“The Connecticut Drug Control Division takes seriously its responsibility for helping to stop drug diversion and misuse of prescription medicines within the State,” said Commissioner William M. Rubenstein of Connecticut’s Department of Consumer Protection. “We welcome opportunities to partner with other drug enforcement agencies and provide the tools needed, such as the Connecticut Prescription Monitoring Program. The Drug Control Division will continue to support Operation Pharm Team in every manner possible.”
“This initiative represents another example of how we can maximize our enforcement efforts through collaborative efforts involving all levels of government, which allow law enforcement to get the most from the very limited resources available in these difficult economic times,” said Chief State’s Attorney Kevin T. Kane.
“My office is pleased to coordinate with federal and state law enforcement and regulatory agencies in this important initiative,” said Connecticut Attorney General George Jepsen. “Prescription drugs are heavily regulated for important health and safety reasons. Fraud and abuse associated with prescription drugs takes many forms. It is important for law enforcement and regulatory agencies to work together to combat misuse.”
In acknowledging the cooperation that CVS has provided to law enforcement during the investigation of this matter, U.S. Attorney Fein said “All health care providers and pharmacists must remain vigilant for signs of illegal acts involving prescription drugs and promptly notify law enforcement of such activity.”
In recent months, more than 40 individuals have been charged with various federal offenses as part of the U.S. Attorney’s Office’s expanded effort in combating the illegal trafficking of prescription drugs. In September 2011, as a result of Operation Blue Coast, 18 individuals, including three Transportation Security Administration officers and two law enforcement officers, were charged for their alleged involvement in a conspiracy to distribute oxycodone, a potent and highly-addictive prescription narcotic. In April 2011, 13 individuals were arrested as part of Operation Big Blue, a long-term wiretap investigation into a New Haven-area prescription narcotics trafficking ring.
On August 30, 2011, a grand jury in Hartford returned an indictment charging William Fabrizio, 27, of Milford, Jonathan Cosgrove, 26, of Wallingford and Raymond Zona, 39, of Wallingford, each with one count of conspiracy to possess with the intent to distribute oxycodone.
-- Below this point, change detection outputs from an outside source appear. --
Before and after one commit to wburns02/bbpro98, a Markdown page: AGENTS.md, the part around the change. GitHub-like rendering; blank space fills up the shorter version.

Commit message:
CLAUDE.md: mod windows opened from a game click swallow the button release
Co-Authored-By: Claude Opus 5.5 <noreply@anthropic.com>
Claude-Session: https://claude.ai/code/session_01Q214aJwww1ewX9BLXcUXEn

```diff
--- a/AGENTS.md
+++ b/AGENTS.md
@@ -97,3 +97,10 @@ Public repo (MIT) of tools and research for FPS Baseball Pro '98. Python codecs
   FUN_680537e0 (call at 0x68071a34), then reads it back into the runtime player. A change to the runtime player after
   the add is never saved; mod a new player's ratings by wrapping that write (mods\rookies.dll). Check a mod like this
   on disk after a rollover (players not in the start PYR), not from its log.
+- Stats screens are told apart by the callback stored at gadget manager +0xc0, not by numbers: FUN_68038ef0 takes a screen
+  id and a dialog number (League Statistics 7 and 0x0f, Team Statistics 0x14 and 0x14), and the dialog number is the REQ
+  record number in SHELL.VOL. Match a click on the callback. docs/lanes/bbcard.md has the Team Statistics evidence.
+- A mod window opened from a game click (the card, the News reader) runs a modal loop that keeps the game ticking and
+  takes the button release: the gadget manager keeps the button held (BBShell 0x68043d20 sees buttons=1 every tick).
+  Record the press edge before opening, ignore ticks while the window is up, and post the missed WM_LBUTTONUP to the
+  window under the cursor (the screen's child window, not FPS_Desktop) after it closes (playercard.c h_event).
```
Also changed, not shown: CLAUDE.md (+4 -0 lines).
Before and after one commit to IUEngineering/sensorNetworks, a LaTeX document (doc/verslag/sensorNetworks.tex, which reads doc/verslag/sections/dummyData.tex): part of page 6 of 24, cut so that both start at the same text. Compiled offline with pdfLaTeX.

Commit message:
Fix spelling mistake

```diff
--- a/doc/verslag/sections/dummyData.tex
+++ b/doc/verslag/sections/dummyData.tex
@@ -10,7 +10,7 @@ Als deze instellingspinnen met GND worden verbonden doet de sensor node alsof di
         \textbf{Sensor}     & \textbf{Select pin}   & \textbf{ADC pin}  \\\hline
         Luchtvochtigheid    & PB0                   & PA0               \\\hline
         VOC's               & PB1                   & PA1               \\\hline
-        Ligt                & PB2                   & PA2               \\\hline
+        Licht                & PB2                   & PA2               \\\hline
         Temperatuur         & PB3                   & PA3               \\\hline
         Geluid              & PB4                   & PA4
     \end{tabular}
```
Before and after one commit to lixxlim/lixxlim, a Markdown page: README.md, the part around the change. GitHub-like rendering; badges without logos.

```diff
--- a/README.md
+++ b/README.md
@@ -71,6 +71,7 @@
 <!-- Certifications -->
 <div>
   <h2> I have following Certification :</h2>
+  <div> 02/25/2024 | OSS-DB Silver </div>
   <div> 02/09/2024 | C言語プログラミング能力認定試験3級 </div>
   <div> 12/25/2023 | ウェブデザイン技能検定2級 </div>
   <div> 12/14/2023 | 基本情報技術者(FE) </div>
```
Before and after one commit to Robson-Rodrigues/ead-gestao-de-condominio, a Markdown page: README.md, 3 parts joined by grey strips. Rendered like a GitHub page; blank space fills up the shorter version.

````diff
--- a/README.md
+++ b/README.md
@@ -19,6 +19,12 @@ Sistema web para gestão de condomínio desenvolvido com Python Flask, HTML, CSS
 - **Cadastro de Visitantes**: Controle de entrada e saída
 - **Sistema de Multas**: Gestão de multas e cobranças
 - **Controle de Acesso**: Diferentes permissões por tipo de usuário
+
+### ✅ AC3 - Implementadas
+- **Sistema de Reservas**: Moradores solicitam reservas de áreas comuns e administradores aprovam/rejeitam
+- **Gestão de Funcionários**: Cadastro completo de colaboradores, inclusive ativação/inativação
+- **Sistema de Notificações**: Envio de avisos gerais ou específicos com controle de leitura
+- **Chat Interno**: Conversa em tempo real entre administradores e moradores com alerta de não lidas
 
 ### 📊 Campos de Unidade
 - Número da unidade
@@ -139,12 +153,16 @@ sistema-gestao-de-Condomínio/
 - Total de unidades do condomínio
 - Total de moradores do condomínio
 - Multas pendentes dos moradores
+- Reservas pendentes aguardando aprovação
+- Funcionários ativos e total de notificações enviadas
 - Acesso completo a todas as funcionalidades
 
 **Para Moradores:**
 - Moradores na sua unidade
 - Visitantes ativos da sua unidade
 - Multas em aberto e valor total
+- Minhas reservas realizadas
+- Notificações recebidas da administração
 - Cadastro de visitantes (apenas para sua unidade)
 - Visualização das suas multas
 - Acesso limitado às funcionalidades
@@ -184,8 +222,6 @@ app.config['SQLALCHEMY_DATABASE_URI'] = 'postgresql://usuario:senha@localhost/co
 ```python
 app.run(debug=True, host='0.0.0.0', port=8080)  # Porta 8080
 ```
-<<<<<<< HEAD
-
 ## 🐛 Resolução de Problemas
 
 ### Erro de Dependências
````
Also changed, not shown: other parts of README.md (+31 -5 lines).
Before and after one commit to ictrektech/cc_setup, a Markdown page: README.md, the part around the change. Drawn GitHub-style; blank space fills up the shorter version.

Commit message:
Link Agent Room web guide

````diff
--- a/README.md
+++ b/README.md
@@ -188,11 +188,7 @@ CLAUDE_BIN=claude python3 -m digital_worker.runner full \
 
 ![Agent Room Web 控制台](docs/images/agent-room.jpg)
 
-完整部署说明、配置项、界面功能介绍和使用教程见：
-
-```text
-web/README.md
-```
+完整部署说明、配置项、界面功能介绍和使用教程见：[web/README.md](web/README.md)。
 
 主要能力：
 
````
It is alleged that Fabrizio, while employed as a pharmacy technician at a Walgreens in North Haven, conspired with Cosgrove and Zona to fill 18 fraudulent prescriptions for oxycodone. This matter is being investigated by the Drug Enforcement Administration and the North Haven, Wallingford and Milford Police Departments.
U.S. Attorney Fein has assigned an Investigator from his office to assist with the coordination of prescription drug cases and to assist law enforcement agencies in preparing cases for prosecution.
Each of the four individuals arrested today faces a maximum term of imprisonment of ten years and a fine of up to $500,000 if convicted of possession with intent to distribute Schedule III prescription drugs, a maximum term of imprisonment of five years and a fine of up to $250,000 if convicted of possession of with intent to distribute Schedule IV prescription drugs, and a maximum term of imprisonment of four years and a fine of up to $250,000 if convicted of illegally obtaining controlled substances. This matter is being prosecuted by Assistant United States Attorney David Sheldon.